• [YOUR ASSIGNMENT]:
Every line in the records below that holds "translations" must be identified and copied.

• [GIVEN RECORDS]:
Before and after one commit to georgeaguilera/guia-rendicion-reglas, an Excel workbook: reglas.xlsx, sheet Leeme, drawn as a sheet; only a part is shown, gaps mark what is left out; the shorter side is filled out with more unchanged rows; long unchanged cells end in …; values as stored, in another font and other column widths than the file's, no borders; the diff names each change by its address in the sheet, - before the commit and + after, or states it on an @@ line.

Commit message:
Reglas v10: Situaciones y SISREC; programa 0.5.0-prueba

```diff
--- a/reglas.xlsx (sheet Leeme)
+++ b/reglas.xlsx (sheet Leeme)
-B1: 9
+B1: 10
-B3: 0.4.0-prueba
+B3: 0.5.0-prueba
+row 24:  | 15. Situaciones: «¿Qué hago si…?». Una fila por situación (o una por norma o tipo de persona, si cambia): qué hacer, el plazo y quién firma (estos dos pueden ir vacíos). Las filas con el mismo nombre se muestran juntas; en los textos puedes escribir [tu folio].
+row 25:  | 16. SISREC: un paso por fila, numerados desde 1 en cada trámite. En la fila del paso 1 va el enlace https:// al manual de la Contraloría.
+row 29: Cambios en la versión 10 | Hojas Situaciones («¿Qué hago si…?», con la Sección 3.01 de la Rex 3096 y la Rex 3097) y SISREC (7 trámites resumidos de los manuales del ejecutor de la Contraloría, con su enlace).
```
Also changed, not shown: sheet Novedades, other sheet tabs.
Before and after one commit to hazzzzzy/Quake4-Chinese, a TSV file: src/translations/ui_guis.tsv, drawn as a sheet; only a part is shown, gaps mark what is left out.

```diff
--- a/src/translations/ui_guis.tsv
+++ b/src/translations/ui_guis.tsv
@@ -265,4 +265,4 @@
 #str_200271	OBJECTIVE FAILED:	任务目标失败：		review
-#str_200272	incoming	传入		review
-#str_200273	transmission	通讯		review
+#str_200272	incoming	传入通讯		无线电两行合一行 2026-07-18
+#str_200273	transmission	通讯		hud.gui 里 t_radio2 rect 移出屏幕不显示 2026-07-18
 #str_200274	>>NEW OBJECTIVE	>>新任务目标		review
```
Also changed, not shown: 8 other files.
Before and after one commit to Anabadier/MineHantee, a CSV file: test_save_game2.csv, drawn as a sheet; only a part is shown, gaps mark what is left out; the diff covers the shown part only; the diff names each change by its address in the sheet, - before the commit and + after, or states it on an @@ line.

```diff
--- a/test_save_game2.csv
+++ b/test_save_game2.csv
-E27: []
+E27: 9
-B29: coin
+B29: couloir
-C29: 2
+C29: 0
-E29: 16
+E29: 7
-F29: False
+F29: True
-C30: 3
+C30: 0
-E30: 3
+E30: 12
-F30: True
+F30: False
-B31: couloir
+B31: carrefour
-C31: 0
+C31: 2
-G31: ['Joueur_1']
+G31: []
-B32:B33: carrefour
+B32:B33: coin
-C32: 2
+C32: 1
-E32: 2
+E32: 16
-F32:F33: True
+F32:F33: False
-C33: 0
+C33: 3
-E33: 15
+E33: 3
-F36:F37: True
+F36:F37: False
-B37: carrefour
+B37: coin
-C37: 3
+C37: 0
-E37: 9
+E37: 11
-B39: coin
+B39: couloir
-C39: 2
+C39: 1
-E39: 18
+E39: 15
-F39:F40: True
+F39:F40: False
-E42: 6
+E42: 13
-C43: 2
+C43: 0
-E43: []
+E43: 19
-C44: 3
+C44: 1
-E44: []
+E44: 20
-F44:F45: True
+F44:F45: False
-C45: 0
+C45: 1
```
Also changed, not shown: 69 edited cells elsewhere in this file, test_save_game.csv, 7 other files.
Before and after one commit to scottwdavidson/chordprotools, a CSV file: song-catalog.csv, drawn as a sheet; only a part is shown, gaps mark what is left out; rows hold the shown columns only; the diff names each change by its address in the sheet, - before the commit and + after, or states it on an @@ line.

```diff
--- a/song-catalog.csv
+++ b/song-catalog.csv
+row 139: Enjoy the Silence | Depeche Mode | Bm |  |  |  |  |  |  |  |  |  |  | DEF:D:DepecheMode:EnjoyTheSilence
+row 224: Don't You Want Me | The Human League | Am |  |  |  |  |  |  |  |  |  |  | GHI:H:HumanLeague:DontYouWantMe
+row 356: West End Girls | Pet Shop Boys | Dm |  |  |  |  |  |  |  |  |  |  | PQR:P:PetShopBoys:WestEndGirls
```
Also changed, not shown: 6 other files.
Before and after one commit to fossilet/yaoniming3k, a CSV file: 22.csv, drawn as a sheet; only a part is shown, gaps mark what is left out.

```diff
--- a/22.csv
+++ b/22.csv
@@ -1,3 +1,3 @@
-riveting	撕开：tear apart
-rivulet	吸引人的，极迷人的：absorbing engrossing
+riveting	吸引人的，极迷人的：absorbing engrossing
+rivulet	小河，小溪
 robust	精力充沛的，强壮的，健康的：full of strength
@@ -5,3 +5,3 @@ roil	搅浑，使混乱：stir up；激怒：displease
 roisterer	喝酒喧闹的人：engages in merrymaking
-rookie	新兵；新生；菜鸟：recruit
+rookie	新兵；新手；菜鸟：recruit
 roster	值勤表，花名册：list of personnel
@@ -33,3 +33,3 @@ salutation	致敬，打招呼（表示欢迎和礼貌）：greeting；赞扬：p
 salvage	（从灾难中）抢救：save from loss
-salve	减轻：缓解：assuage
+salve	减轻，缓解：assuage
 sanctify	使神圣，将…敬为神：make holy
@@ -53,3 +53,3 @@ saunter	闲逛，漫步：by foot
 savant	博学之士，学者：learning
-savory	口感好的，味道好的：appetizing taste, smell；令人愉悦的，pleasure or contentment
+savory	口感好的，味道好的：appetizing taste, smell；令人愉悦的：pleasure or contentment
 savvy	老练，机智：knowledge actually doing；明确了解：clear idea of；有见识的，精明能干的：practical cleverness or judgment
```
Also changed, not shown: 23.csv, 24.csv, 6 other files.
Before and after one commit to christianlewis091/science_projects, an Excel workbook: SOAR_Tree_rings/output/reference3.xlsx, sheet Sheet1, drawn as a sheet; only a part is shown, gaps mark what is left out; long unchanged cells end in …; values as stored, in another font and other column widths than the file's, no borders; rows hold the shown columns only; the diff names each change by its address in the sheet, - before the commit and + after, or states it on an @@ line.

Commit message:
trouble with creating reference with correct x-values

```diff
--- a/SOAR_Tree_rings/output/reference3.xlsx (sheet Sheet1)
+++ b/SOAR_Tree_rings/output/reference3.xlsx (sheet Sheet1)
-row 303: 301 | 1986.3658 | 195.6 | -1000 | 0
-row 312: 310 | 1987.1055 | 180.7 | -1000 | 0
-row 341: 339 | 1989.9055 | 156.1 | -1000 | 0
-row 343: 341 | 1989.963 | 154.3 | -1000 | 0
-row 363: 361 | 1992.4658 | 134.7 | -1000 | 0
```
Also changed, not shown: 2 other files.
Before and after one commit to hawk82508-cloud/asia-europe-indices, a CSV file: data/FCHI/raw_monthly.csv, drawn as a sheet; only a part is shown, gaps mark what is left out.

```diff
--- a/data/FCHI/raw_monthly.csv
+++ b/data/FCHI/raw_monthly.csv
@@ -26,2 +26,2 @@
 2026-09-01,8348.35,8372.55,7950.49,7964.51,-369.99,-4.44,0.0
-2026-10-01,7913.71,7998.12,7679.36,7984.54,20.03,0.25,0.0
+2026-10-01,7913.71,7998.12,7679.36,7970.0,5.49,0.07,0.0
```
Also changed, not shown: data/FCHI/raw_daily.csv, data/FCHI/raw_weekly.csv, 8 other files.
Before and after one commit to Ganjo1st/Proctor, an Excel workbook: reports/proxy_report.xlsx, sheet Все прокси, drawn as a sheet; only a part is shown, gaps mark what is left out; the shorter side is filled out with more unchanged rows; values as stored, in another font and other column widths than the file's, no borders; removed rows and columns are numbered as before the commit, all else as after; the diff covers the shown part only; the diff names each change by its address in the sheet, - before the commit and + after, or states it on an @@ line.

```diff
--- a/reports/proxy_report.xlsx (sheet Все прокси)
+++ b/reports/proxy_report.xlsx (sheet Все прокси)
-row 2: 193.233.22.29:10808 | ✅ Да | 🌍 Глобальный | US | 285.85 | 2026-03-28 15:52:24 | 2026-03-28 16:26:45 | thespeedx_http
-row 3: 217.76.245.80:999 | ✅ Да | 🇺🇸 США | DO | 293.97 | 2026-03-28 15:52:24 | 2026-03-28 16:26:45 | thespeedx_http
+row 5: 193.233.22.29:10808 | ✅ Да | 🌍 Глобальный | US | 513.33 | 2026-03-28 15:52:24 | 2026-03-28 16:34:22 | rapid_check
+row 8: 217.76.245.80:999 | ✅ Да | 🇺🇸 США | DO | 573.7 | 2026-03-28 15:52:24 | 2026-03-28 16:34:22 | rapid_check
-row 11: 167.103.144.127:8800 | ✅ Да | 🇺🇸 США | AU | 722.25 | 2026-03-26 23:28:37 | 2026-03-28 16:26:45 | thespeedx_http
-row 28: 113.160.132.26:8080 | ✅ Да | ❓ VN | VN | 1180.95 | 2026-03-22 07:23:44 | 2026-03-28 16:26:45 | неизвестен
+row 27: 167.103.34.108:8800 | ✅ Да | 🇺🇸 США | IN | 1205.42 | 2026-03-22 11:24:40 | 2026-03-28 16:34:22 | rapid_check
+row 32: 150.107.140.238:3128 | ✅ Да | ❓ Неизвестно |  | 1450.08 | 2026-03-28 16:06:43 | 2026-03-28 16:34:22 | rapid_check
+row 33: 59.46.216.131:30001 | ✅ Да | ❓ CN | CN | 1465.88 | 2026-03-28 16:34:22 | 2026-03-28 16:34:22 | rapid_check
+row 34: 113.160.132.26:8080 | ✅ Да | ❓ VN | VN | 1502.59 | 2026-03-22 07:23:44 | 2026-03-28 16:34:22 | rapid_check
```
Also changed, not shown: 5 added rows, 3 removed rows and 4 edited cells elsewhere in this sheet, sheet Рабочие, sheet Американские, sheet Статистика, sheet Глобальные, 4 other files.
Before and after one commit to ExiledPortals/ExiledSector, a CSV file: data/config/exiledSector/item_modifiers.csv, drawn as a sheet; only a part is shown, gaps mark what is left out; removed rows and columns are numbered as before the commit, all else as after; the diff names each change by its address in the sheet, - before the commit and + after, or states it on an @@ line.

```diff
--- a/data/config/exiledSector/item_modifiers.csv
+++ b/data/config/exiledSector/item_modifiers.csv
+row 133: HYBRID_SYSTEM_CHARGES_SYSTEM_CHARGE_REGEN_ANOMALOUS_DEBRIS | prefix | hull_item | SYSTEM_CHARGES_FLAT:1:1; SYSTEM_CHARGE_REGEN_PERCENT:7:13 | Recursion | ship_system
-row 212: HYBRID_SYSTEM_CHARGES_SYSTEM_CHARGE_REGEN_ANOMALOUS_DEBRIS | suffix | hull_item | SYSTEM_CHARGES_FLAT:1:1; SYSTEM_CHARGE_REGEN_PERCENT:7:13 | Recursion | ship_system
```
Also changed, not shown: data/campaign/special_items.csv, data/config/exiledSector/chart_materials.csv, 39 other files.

• [ANSWER SPACE]:
Before and after one commit to hazzzzzy/Quake4-Chinese, a TSV file: src/translations/ui_guis.tsv, drawn as a sheet; only a part is shown, gaps mark what is left out.
--- a/src/translations/ui_guis.tsv
+++ b/src/translations/ui_guis.tsv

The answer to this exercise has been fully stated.